Please copy every line from the following entries in which the word "projects" appears.

Source records:
--- START ---
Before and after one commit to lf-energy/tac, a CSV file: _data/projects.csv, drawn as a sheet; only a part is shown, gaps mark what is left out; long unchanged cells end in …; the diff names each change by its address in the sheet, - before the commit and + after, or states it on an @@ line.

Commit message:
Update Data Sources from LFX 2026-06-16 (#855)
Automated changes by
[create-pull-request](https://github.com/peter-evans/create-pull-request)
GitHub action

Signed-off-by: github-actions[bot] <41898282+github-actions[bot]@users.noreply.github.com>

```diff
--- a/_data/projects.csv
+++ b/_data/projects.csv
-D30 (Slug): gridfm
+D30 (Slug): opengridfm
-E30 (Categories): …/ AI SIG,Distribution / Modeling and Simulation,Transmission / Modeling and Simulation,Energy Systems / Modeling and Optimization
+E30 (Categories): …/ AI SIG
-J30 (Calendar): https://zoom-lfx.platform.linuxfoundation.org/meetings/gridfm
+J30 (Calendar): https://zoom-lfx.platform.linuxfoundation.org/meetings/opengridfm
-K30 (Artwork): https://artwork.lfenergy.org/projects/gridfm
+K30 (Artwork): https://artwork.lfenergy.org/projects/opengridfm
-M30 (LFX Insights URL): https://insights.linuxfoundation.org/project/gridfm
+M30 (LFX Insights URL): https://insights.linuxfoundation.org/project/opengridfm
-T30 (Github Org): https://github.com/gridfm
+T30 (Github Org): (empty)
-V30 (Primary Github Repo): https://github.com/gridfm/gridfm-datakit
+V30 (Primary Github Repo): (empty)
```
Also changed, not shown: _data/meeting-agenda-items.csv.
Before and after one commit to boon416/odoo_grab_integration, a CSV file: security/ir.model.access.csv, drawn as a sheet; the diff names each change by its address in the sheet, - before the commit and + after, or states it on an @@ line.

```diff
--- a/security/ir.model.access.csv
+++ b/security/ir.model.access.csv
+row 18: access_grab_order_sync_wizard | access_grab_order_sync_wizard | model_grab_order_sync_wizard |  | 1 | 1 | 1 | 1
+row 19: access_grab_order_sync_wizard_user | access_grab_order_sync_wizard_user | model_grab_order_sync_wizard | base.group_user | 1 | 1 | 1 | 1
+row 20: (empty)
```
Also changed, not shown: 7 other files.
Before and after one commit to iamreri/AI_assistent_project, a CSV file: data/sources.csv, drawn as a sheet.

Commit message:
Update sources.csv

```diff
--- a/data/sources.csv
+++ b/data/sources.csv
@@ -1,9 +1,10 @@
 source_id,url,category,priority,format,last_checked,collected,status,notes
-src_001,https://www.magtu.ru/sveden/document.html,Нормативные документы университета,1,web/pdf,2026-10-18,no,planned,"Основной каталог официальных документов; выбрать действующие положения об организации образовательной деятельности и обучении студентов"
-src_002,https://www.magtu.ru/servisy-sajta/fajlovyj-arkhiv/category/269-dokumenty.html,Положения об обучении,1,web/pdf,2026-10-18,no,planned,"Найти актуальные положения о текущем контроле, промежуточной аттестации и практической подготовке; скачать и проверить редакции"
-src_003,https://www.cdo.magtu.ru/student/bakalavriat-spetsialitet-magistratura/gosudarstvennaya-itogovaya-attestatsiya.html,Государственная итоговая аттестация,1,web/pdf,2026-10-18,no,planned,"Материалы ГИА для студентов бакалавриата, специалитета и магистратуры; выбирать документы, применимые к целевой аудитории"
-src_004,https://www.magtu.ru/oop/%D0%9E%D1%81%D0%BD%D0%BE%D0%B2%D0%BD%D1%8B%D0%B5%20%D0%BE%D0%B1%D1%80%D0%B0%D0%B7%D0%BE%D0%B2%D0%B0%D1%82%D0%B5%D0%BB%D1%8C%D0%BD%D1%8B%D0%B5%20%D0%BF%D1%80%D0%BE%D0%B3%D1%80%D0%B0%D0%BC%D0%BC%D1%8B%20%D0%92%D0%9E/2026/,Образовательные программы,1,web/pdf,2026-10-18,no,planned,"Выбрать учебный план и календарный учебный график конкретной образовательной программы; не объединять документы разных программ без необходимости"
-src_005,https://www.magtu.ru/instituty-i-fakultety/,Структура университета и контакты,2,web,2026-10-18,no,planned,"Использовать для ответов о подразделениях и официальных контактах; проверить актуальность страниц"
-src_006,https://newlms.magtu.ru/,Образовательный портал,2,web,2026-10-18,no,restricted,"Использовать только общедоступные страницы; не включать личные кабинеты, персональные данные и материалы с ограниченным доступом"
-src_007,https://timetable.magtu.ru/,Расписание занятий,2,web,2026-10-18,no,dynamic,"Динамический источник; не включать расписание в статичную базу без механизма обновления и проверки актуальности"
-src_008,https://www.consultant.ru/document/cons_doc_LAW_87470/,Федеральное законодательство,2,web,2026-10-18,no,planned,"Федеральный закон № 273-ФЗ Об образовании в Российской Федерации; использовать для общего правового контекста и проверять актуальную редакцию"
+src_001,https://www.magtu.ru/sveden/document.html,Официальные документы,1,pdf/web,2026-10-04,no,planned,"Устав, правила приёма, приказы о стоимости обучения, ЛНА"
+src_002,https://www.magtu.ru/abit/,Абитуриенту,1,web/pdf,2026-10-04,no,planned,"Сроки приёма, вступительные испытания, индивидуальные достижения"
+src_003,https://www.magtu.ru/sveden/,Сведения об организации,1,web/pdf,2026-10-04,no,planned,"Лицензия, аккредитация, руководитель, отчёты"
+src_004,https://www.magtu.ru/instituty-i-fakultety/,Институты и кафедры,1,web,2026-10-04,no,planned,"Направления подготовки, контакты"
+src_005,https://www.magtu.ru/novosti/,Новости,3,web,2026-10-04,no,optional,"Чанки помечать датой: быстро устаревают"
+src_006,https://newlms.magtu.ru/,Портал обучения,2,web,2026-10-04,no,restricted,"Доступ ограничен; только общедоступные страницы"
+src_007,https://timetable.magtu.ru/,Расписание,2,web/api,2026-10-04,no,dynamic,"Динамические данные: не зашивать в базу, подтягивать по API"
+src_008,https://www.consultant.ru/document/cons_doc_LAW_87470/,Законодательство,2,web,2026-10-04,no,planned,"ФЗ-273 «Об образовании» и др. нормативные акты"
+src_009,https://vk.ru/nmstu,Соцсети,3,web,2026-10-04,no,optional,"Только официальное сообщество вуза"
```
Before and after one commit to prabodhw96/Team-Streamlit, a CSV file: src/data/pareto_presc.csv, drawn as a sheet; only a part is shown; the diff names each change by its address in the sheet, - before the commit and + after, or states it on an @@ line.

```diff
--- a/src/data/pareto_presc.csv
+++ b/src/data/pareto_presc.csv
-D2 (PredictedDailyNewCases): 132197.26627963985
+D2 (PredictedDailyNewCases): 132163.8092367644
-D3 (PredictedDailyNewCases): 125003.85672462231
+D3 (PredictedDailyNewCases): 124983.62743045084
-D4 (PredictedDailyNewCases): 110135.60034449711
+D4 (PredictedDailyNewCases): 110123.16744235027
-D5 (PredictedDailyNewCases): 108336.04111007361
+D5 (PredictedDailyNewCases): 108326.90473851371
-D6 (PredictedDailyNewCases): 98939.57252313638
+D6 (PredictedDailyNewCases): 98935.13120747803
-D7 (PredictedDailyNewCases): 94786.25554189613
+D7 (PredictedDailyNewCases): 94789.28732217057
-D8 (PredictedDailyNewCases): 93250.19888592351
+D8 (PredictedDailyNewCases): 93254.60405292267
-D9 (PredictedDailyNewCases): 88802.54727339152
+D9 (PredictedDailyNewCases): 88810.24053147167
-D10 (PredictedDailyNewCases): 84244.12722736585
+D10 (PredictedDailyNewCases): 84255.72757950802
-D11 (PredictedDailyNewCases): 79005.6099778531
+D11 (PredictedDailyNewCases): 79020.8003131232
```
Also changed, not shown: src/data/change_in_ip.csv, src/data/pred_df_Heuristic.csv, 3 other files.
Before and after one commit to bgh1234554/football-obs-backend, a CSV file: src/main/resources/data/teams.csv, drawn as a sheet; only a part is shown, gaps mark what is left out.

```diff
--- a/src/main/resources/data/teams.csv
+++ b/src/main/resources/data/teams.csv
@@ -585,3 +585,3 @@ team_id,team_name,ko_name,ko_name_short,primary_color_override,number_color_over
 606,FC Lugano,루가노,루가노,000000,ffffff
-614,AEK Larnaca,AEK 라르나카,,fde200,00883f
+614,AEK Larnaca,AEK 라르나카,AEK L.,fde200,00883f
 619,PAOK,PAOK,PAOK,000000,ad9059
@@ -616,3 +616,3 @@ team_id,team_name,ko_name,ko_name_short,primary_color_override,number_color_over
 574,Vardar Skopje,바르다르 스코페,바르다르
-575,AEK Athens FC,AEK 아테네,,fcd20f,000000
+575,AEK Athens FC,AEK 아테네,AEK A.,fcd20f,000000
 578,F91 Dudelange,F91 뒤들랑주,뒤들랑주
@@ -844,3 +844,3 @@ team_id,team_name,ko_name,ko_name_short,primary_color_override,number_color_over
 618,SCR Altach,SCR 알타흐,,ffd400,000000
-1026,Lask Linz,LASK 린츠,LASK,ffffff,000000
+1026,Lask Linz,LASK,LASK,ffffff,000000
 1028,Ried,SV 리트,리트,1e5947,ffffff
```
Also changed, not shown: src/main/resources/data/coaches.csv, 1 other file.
--- END ---
■ Task result:
Before and after one commit to lf-energy/tac, a CSV file: _data/projects.csv, drawn as a sheet; only a part is shown, gaps mark what is left out; long unchanged cells end in …; the diff names each change by its address in the sheet, - before the commit and + after, or states it on an @@ line.
--- a/_data/projects.csv
+++ b/_data/projects.csv
-K30 (Artwork): https://artwork.lfenergy.org/projects/gridfm
+K30 (Artwork): https://artwork.lfenergy.org/projects/opengridfm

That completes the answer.